It May Not Be What You're Eating, but What's Eating You

StressWhen it comes to stress, it’s often the little things in life that cause the most stress.  Little things like waiting in line at the supermarket, getting stuck in traffic jams, or being put on hold for the third time can really irritate, even infuriate some people.

Yet those same people might handle the big issues quite well.  They lose their house in a flood, their job is eliminated, or their spouse dies, and somehow they get through it with grace and dignity.

It doesn’t seem to make sense.  In fact it’s crazy to let the little things stress you out.  So what should you do?


1.  Learn to keep things in perspective.

My learning on perspective came years ago.  I had just left the funeral of a two-year old child and went into the parking lot to get my car which wouldn’t start. It was late; it was dark; I was in a bad neighborhood, and everyone else had already gone.  Of course I called AAA to come and start my car.

Due to a number of circumstances, AAA couldn’t get there for a couple of hours.  The AAA mechanic was very helpful and extremely apologetic about the delay.  I was calm. I was okay with the entire ordeal, but the mechanic wondered why I wasn’t upset.

I’ll never forget the answer that came to me and has stuck with me all these years.  I thought “How dare I be upset with a car that wouldn’t start or a two-hour wait when I just came from the funeral of a two-year old?”  Put in perspective, my situation was nothing more than a minor inconvenience.  It meant nothing.

I can’t tell you how many hundreds of times I’ve used that picture.  Every time I think about it, my stress level goes down.  I simply refuse to let the little things stress me out.  I ask myself how important those little things will be in a week, in a year, or in the light of eternity.  Of course, most of the time, those little things won’t matter at all, and so my stress goes away.

The next time you’re getting stressed out over a little thing, ask yourself “How important will this inconvenience be five years from now?”

And to make sure you have all the skills you need to put stress in its place and keep a healthy work-life balance, you should bring my new program on “Take This Job and Love It” to your next meeting.  Al Mance, the Executive Director of The Tennessee Education Association says, “The participants rated your presentation as the highest of any at the conference.  The impassioned presentation you made about creating balance in our lives made a tremendous impression. Congratulations on your resounding success.  I knew you’d be a hit!

For more information about this program on “Take This Job and Love It! How To Keep Your Balance in a Stressed-Out World,” click here.

And then…


2.  Let go of resentment.

A while ago I was conducting a series of interviews in an organization.  I wanted to understand the organization and the people in it before I delivered my program.

What caught my attention was the number of managers, supervisors, and employees who referred to a particular executive and all the harm he had caused.  The more negative comments I heard, the more convinced I was that it would indeed be difficult to work with that executive in that culture.
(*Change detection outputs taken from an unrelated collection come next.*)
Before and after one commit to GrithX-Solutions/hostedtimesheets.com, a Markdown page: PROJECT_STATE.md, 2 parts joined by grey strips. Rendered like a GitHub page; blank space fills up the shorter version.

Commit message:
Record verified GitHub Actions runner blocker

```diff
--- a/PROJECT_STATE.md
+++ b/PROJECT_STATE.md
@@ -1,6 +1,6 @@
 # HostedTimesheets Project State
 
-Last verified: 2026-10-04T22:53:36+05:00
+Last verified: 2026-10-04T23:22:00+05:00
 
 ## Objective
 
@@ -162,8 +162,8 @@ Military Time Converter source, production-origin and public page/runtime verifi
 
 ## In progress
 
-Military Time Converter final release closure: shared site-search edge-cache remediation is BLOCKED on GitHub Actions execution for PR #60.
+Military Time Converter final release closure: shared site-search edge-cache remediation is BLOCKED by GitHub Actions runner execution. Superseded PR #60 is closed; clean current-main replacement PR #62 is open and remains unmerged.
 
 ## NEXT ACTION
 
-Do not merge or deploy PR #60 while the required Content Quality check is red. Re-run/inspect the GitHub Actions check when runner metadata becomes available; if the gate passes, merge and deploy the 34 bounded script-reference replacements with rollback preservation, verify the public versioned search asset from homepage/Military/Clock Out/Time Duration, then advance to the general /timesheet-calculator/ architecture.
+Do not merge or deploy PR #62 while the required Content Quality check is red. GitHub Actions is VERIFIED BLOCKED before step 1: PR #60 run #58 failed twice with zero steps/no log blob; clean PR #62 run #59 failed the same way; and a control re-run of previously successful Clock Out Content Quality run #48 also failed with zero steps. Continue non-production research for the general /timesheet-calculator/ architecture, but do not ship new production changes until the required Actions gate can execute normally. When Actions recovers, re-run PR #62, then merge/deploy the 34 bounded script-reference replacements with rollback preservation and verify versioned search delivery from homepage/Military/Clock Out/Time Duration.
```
Of course, I wanted to meet that executive and get his perspective.  Then I learned that the executive had died three years before, but the people were talking as though he was still there, ruining their lives.  The executive was gone, but the people wouldn’t let go.

That organization and those people had problems because they were filled with resentment.  And resentment is one of the most demoralizing emotions known to mankind.  It will kill relationships, stop teamwork, level motivation, and ruin health.

So what do you do if you or your team is afflicted with resentment?  REMIND YOURSELF THAT RESENTMENT IS UNREASONABLE. In other words, resentment never solved a problem or built a relationship.  It does no good whatsoever.  It’s like driving your car while looking in the rear-view mirror.  If you spend too much time looking in the past, you’ll crack up in the present.


3.  Find someone to talk to.

Kept inside, resentment will feed on everything that is good inside you.  So get it out; talk it out, because THERE IS NO CLOSURE WITHOUT DISCLOSURE.  Find someone who will listen, who will understand your feelings, and who will challenge you to move on.

What you don’t need is someone’s sympathy.  You don’t need someone telling you how unfair life has been.  That will do nothing but keep you stuck in your resentment.

Finally, after you’ve had your discussions and disclosures,


4.  Refocus you attention.

Your resentment may have become pervasive and habitual, so it will try to resurface time and again.  Whenever it does, force yourself to think of something else more positive.

Try this.  Whenever an old resentment comes to mind, or there is a resentment that is still troubling, think of reasons why you should let it go.  And with enough practice, your resentment will be a thing of the past.

There’s an old saying that says you shouldn’t stress the small stuff.  True enough.  That was my first point.  But if you’ve got some bigger stresses in your life or work, use points two, three and four.